## Description

In this problem we are concerned with words constructed using the lowercase letters of the English alphabet - that
is, a,b,c,...,z. These words need not necessarily be meaningful: any sequence of letters forms a word. For example, abbca is a word.

We say that we can "hop" from the word w1 to the word w2 if they are "sufficiently close". We define w2 to
be sufficiently close to w1 if one of the following holds:

w2 is obtained from w1 by deleting one letter.

w2 is obtained from w1 by replacing one of the letters in w1 by some letter that appears to its right in w1 and
which is also to its right in alphabetical order.

For example, we can hop from abbca to abca by deleting the second (or third letter). We can hop from aabca to
abbca by replacing the a in the second position by the letter b that appears to the right of the a in aabca and
which is also to its right in alphabetical order. On the other hand we cannot hop from abbca to aabca since we would
need to replace the b in the second position by a, but a is to the left of b in alphabetical order.

You will be given a collection of words W. Your task is to find the length of the longest sequence w1, w2, ... of
distinct words from W such that we may hop from w1 to w2, w2 to w3 and so on. We call this the hopping number for this set.

For example, if

then, the hopping number is 7 corresponding to the sequence

## Input

The first line of the input contains one integer N indicating the number of words in the input. This is followed by
N lines of input, lines 2, 3,..., N+1, each containing one word over the letters {a,b,..., z}.
You may assume N ¡Ü 100. You may assume that each word has at most 10 letters.
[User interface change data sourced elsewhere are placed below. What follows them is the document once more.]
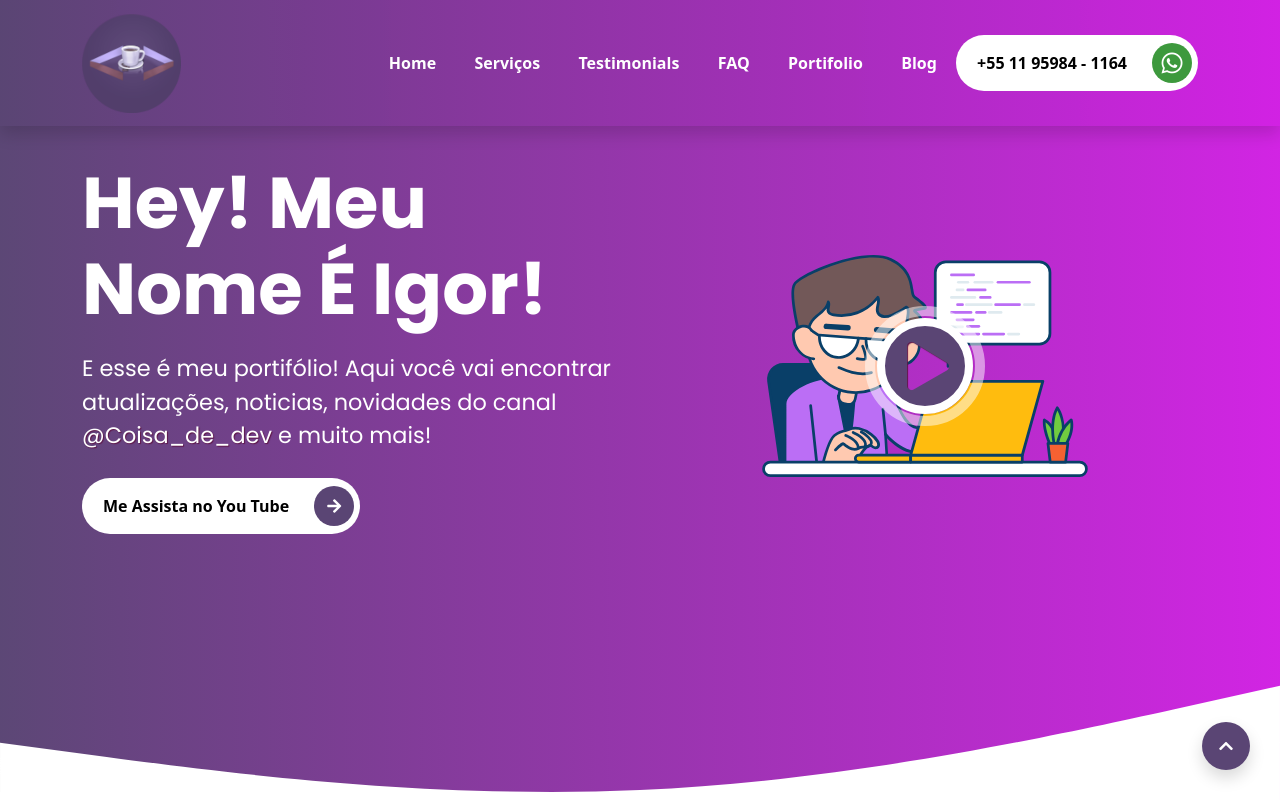
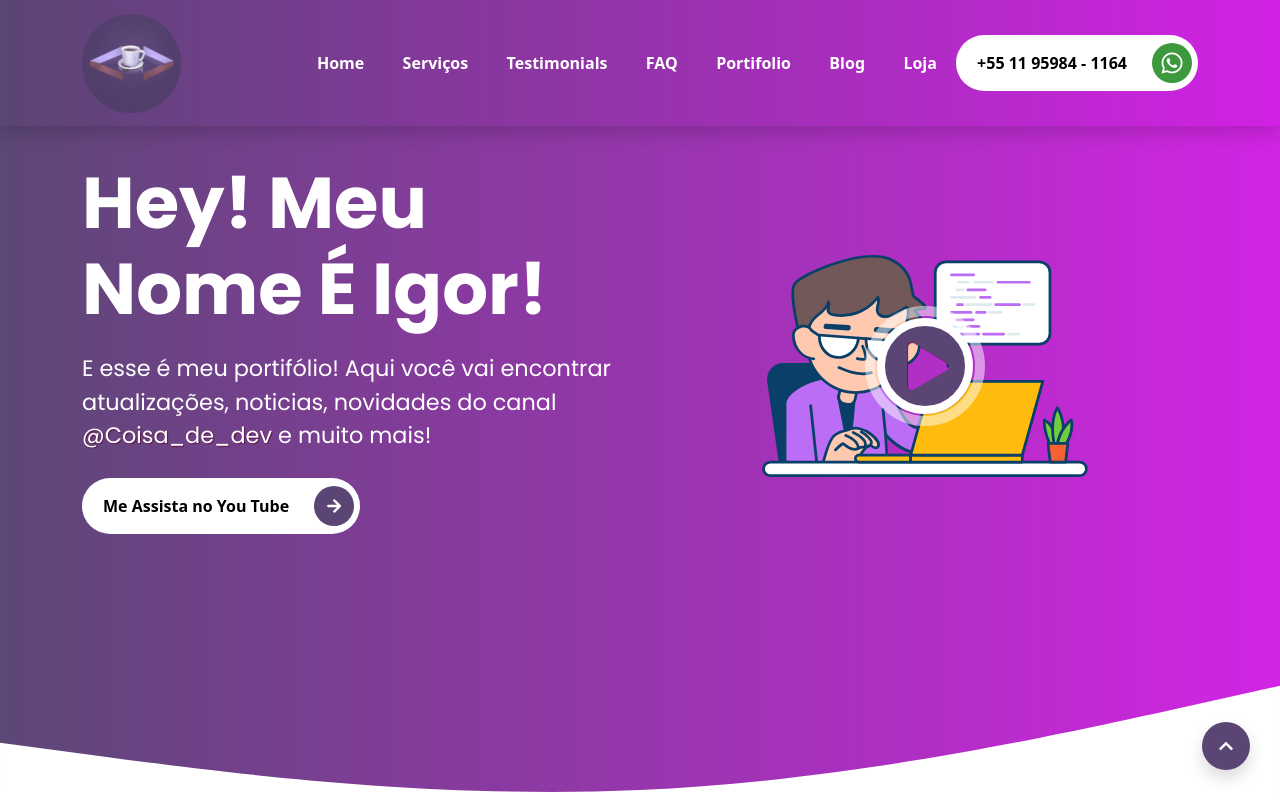
Before and after one commit to igorgbr/new-portfolio, a website: page index.html in a window 1280 px wide. Shown: the top 800 px of the page. Drawn offline with Linux system fonts and the light colour scheme.

Commit message:
loja adicionada

```diff
--- a/index.html
+++ b/index.html
@@ -51,9 +51,9 @@
                     <li class="nav-item">
                         <a class="nav-link" href="https://igorgiamoniano.medium.com/">Blog</a>
                     </li>
-                    <!-- <li class="nav-item">
-                        <a class="nav-link" href="#">Contact</a>
-                    </li> -->
+                    <li class="nav-item">
+                        <a class="nav-link" href="https://loja.igorgdev.com.br/">Loja</a>
+                    </li>
                 </ul><a href="https://api.whatsapp.com/send?phone=5511959841164&text=%20">
                     <button type="button" class="rounded-pill btn-rounded">+55 11 95984 - 1164
                         <span style="background-color: rgb(61, 153, 61);">
```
## Output

The output should be a single integer, indicating the hopping number of the given set of words.

11
abacd
dd
abcd
bcdd